While New Zealand voted during a referendum on October 17, 2020 with a narrow majority against the legalization of cannabis, the movement to legalize marijuana in the United States took a big leap forward on Election Day as four more states made the drug legal for recreational purposes and two more approved its use for medicinal reasons.
The people in Arizona, Montana, New Jersey and South Dakota voted in favor of legalizing recreationalmarijuana and Mississippi this week became the 36th state to allow medical marijuana, according to the unofficial results. South Dakota became the first state to legalize medicinal and recreational marijuana in the same election, and is now joining states like California, Illinois, Massachusetts, Colorado, Michigan, Oregon, Nevada, Maine, Vermont, Alaska and Washington state for the legal recreational use of cannabis.
U.S. President-elect Joe Biden, has repeatedly stated during his election campaign that he will decriminalize cannabis use and automatically expunge prior convictions. And, he will support the legalization of cannabis for medical purposes, leave decisions regarding legalization for recreational use up to the states, and reschedule cannabis as a schedule II drug so researchers can study its positive and negative impacts, as stated on his official website.

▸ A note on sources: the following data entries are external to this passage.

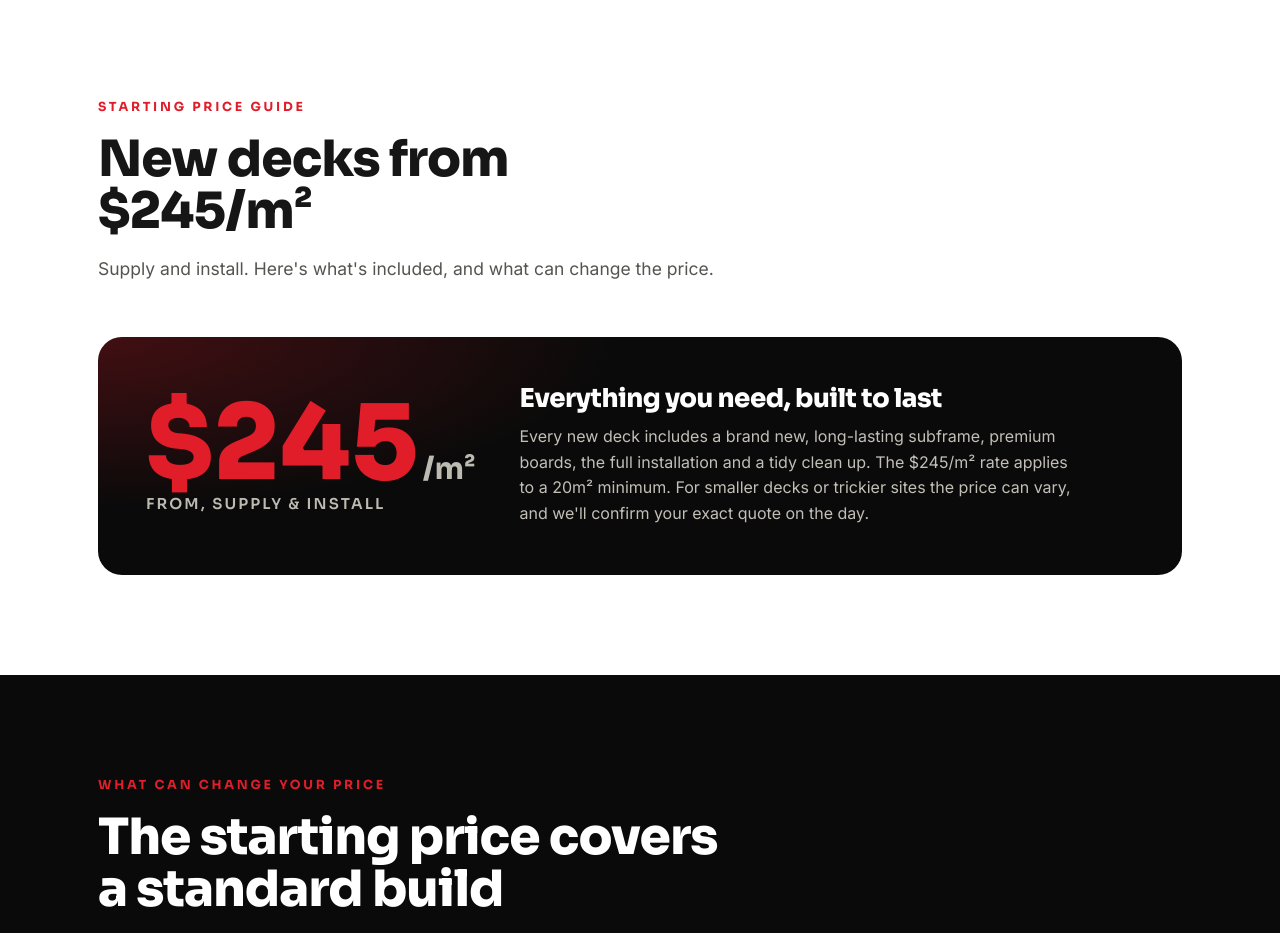
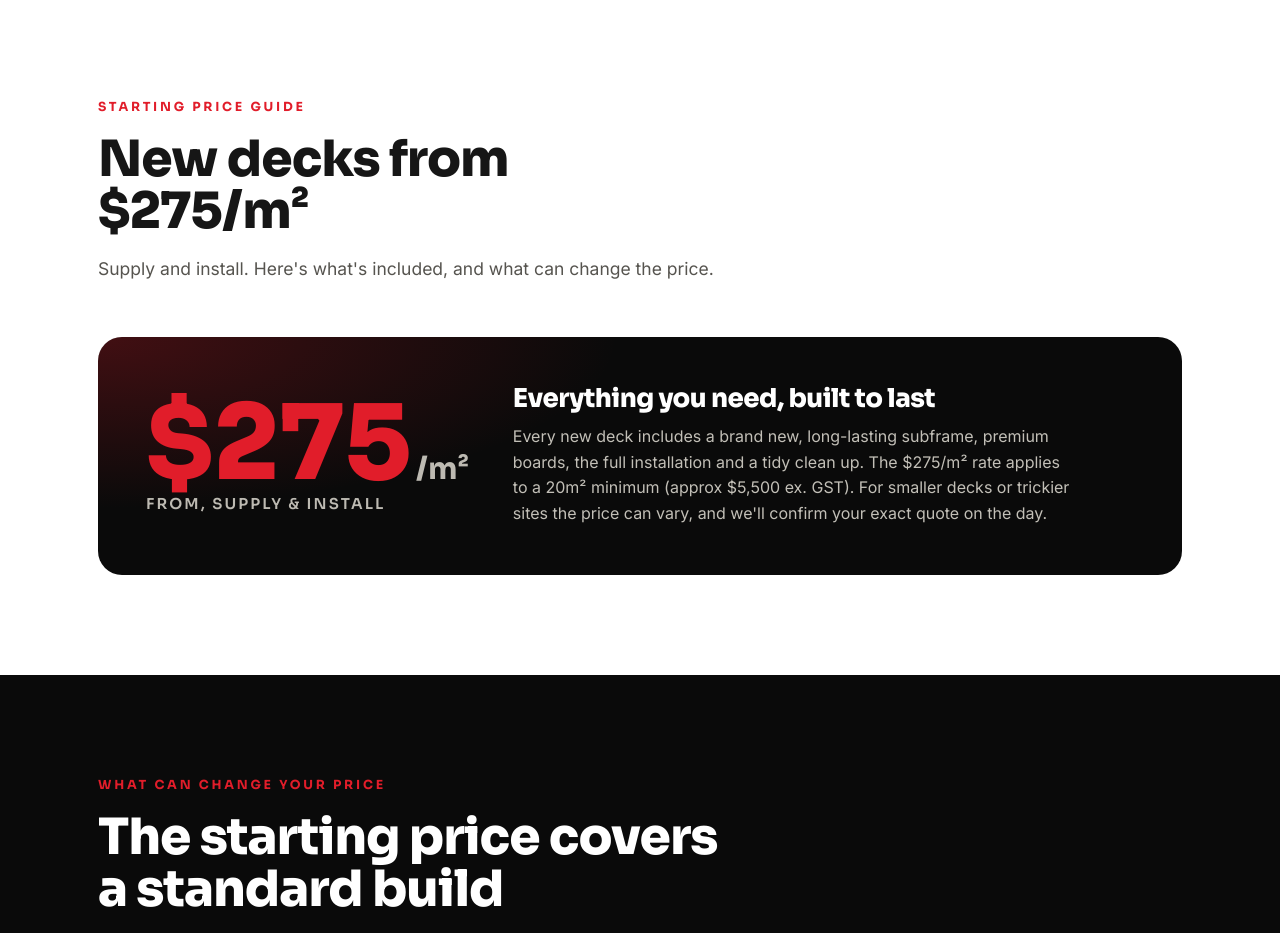
Before and after one commit to sitevisits/all-metro-decking, a plain HTML site: page index.html in a window 1280 px wide. Shown: the part 3460-4393 px from the top of the page. Drawn offline with Linux system fonts and the light colour scheme.

Commit message:
Update index.html

```diff
--- a/index.html
+++ b/index.html
@@ -287,14 +287,14 @@
     <div class="wrap">
       <div class="head reveal">
         <p class="eyebrow">Starting price guide</p>
-        <h2>New decks from $245/m²</h2>
+        <h2>New decks from $275/m²</h2>
         <p class="sub">Supply and install. Here's what's included, and what can change the price.</p>
       </div>
       <div class="under reveal">
-        <div class="big">$245<i>/m²</i><small>From, supply &amp; install</small></div>
+        <div class="big">$275<i>/m²</i><small>From, supply &amp; install</small></div>
         <div>
           <h3>Everything you need, built to last</h3>
-          <p>Every new deck includes a brand new, long-lasting subframe, premium boards, the full installation and a tidy clean up. The $245/m² rate applies to a 20m² minimum. For smaller decks or trickier sites the price can vary, and we'll confirm your exact quote on the day.</p>
+          <p>Every new deck includes a brand new, long-lasting subframe, premium boards, the full installation and a tidy clean up. The $275/m² rate applies to a 20m² minimum (approx $5,500 ex. GST). For smaller decks or trickier sites the price can vary, and we'll confirm your exact quote on the day.</p>
         </div>
       </div>
     </div>
```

"The public has spoken loudly and clearly," Erik Altieri, Executive Director at the National Organization for the Reform of Marijuana Laws (NORML) said in a statement. "They favor ending the failed policies of marijuana prohibition and replacing it with a policy of legalization, regulation, taxation and public education."
The far-reaching liberalization in now 16 states in the USA will certainly also have an impact on alcohol consumption. Last week a large national cross-sectional survey in Canada became known which clearly showed the correlation between increasing consumption of cannabis and decreasing consumption of alcohol (inside.beer, 28.10.2020).